Apparantly I'm one of a very small group of people that hold this belief. You wouldn't believe how much ridicule and criticism I get for wanting some time to myself every now and then. It seems that a lot of people just don't understand how I can be content alone, even for a minute. "How can you stand it?" they ask, "to just be by yourself and not have someone around? Aren't you scared? Aren't you lonely?"
The answer to both of these questions is no, I'm not. I think that fear and lonliness are issues that have deeper roots in personality and temperament, frankly, and I've never been prone to either. But I think there's something else to blame for this loss of appreciation for alone time. It's called reality TV.
Somewhere in the past decade, people have become fascinated with watching other peoples' lives. This has never been unusual with celebrities, but now we want to know every detail of everybodys' life from the biggest mega-superstar to the cleaning woman. People willing to sacrifice their own privacy for a shot at fame have erased the boundaries of individualism.
The fact that we live in a society obsessed with maximum use of space feeds this fire. How are people supposed to understand boundaries when they work in a cubical where they overhear personal conversations all day, go home to a neighborhood where houses are literally spitting distance apart, and log on the Internet to see what their "friends" are eating for supper and watching on TV? Between the media, technology, and life itself, society is trying to pound it in our heads that it's not appropriate to put up a wall every now and then and say "Stop! No admittance! I need a time out!"
And in the end, this is feeding insecurity. Because in reality, we all need time to ourselves. Time to think, to ponder what's important to us and to take care of ourselves. Time to be our authentic selves without having a spotlight or webcam on you. We don't have to tweet every thought that runs through our head. We don't have to post a status update every time we move. And despite what the world tells you, it's really not right or appropriate to do that anyway. It leads to a habit of dysfunction, because we can't move until we know what everybody else is doing. It turns real life into a game of chess.
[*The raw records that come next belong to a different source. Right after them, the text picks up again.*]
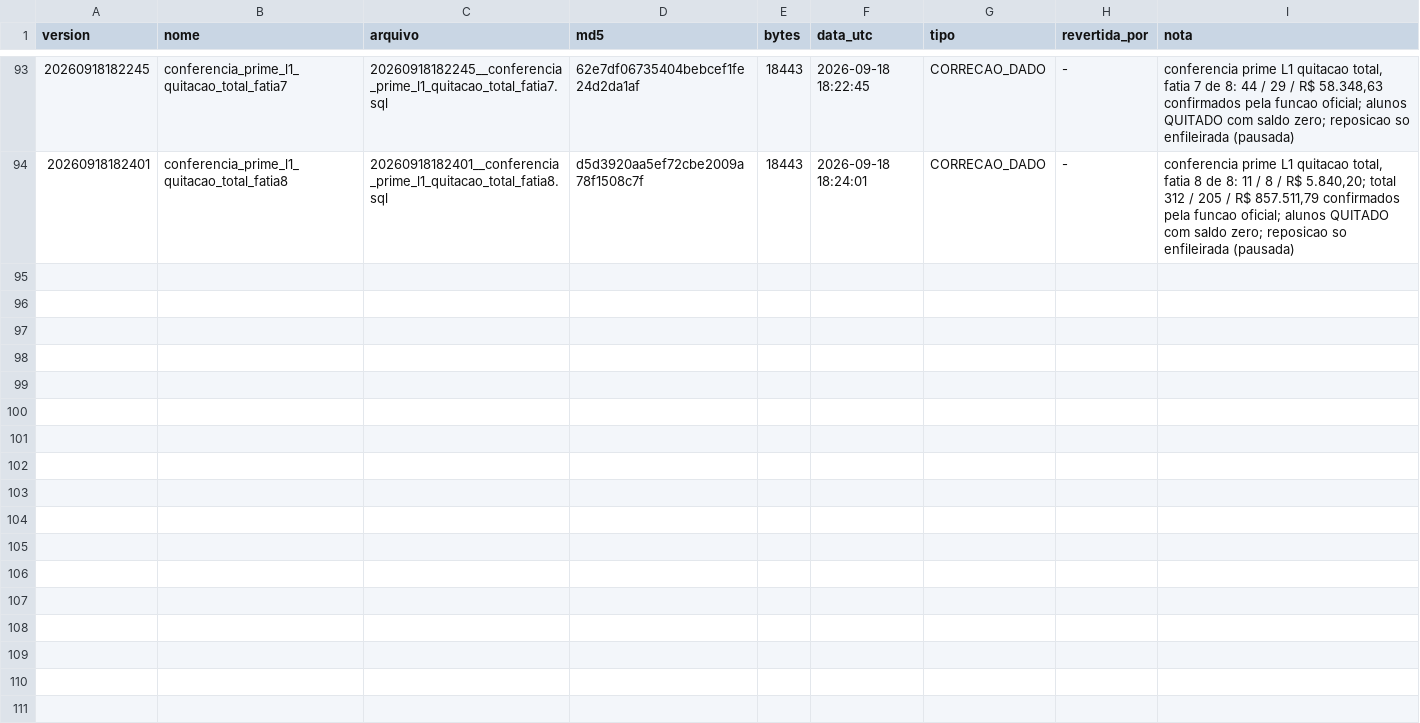
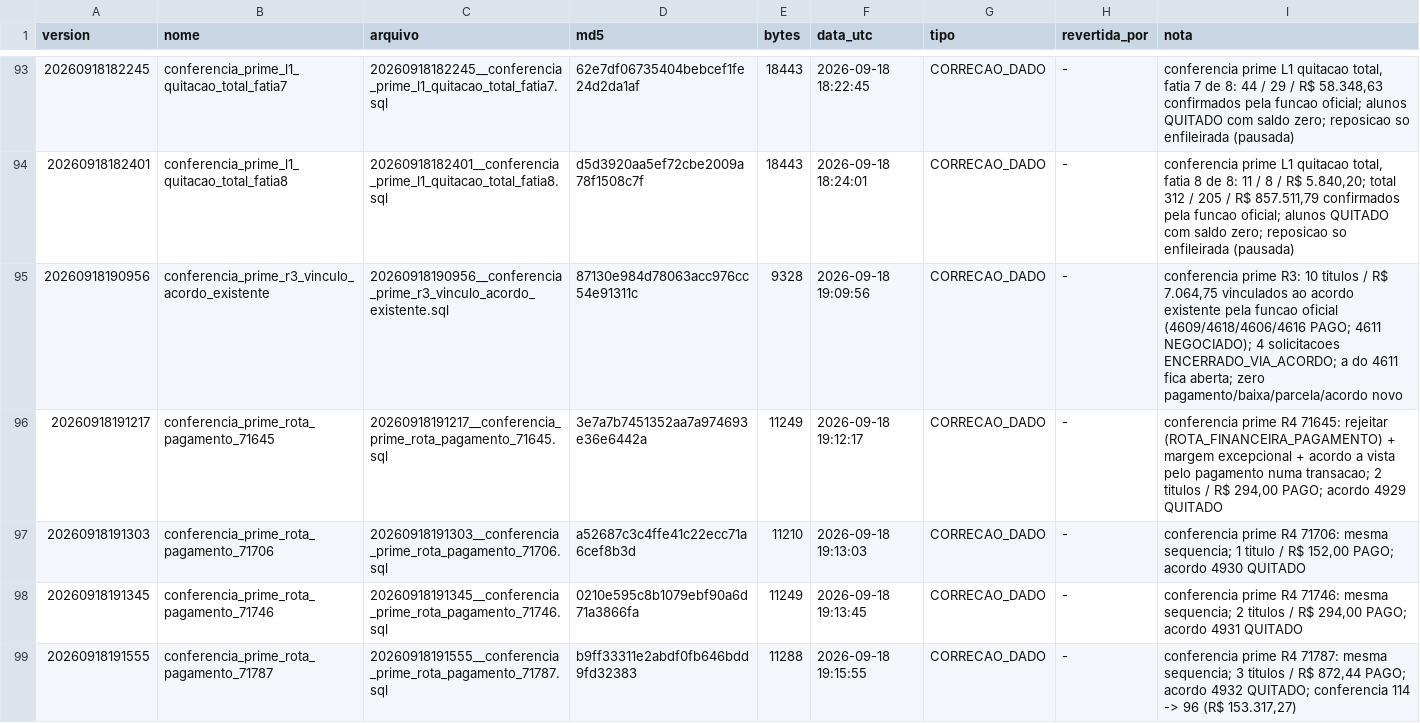
Before and after one commit to amandaseibel-dev/crm-reativa, a TSV file: supabase/ledger/2026-09/INDICE.tsv, drawn as a sheet; only a part is shown, gaps mark what is left out.

```diff
--- a/supabase/ledger/2026-09/INDICE.tsv
+++ b/supabase/ledger/2026-09/INDICE.tsv
@@ -94 +94,6 @@ version	nome	arquivo	md5	bytes	data_utc	tipo	revertida_por	nota
 20260918182401	conferencia_prime_l1_quitacao_total_fatia8	20260918182401__conferencia_prime_l1_quitacao_total_fatia8.sql	d5d3920aa5ef72cbe2009a78f1508c7f	18443	2026-09-18 18:24:01	CORRECAO_DADO	-	conferencia prime L1 quitacao total, fatia 8 de 8: 11 / 8 / R$ 5.840,20; total 312 / 205 / R$ 857.511,79 confirmados pela funcao oficial; alunos QUITADO com saldo zero; reposicao so enfileirada (pausada)
+20260918190956	conferencia_prime_r3_vinculo_acordo_existente	20260918190956__conferencia_prime_r3_vinculo_acordo_existente.sql	87130e984d78063acc976cc54e91311c	9328	2026-09-18 19:09:56	CORRECAO_DADO	-	conferencia prime R3: 10 titulos / R$ 7.064,75 vinculados ao acordo existente pela funcao oficial (4609/4618/4606/4616 PAGO; 4611 NEGOCIADO); 4 solicitacoes ENCERRADO_VIA_ACORDO; a do 4611 fica aberta; zero pagamento/baixa/parcela/acordo novo
+20260918191217	conferencia_prime_rota_pagamento_71645	20260918191217__conferencia_prime_rota_pagamento_71645.sql	3e7a7b7451352aa7a974693e36e6442a	11249	2026-09-18 19:12:17	CORRECAO_DADO	-	conferencia prime R4 71645: rejeitar (ROTA_FINANCEIRA_PAGAMENTO) + margem excepcional + acordo a vista pelo pagamento numa transacao; 2 titulos / R$ 294,00 PAGO; acordo 4929 QUITADO
+20260918191303	conferencia_prime_rota_pagamento_71706	20260918191303__conferencia_prime_rota_pagamento_71706.sql	a52687c3c4ffe41c22ecc71a6cef8b3d	11210	2026-09-18 19:13:03	CORRECAO_DADO	-	conferencia prime R4 71706: mesma sequencia; 1 titulo / R$ 152,00 PAGO; acordo 4930 QUITADO
+20260918191345	conferencia_prime_rota_pagamento_71746	20260918191345__conferencia_prime_rota_pagamento_71746.sql	0210e595c8b1079ebf90a6d71a3866fa	11249	2026-09-18 19:13:45	CORRECAO_DADO	-	conferencia prime R4 71746: mesma sequencia; 2 titulos / R$ 294,00 PAGO; acordo 4931 QUITADO
+20260918191555	conferencia_prime_rota_pagamento_71787	20260918191555__conferencia_prime_rota_pagamento_71787.sql	b9ff33311e2abdf0fb646bdd9fd32383	11288	2026-09-18 19:15:55	CORRECAO_DADO	-	conferencia prime R4 71787: mesma sequencia; 3 titulos / R$ 872,44 PAGO; acordo 4932 QUITADO; conferencia 114 -> 96 (R$ 153.317,27)
```
Also changed, not shown: 6 other files.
You can't move until the other person moves first - thereby sacrificing your right to be who you are.
The world has always pressured people to conform, and there will always be voices screaming at you to be what they want you to be. The problem is that they aren't interested in what you want. They're interested in you being what serves their interest the best. That's why it's so important to pull away from the voices every now and then to consider the direction of your own life, and to make sure the sails are set in the direction you want to go. When we let noise fill our lives, we may find our ship sailing to a shore we never meant to even visit - much less live at.
I say to heck with the world. My life isn't reality TV, an evening drama, or a movie. It's real and I will share what I please, when I please. I do enjoy social media and blogging and love that it connects me with people around the world, and that it opens up more things in terms of interest and entertainment than have ever been available before. Heck, E-publishing is making me a writer, and I think the Internet is giving people a great opportunity to share things of interest (like books, news, etc) that would otherwise be drowned out by mainstream media. But I also consider everything I blog, post, or Tweet very carefully before I hit the "submit" button because I know that everything in my life isn't interesting to all people or, in some cases, business that doesn't need to leave the confines of my personal life.
I'm a responsible adult and am under no obligation to anybody to ask permission or to advertise everything I do. And I won't. That being said, I'll end this entry and leave you to ponder what I will do with the rest of my evening. I know, but (*sigh*) I just don't feel like Tweeting that right now.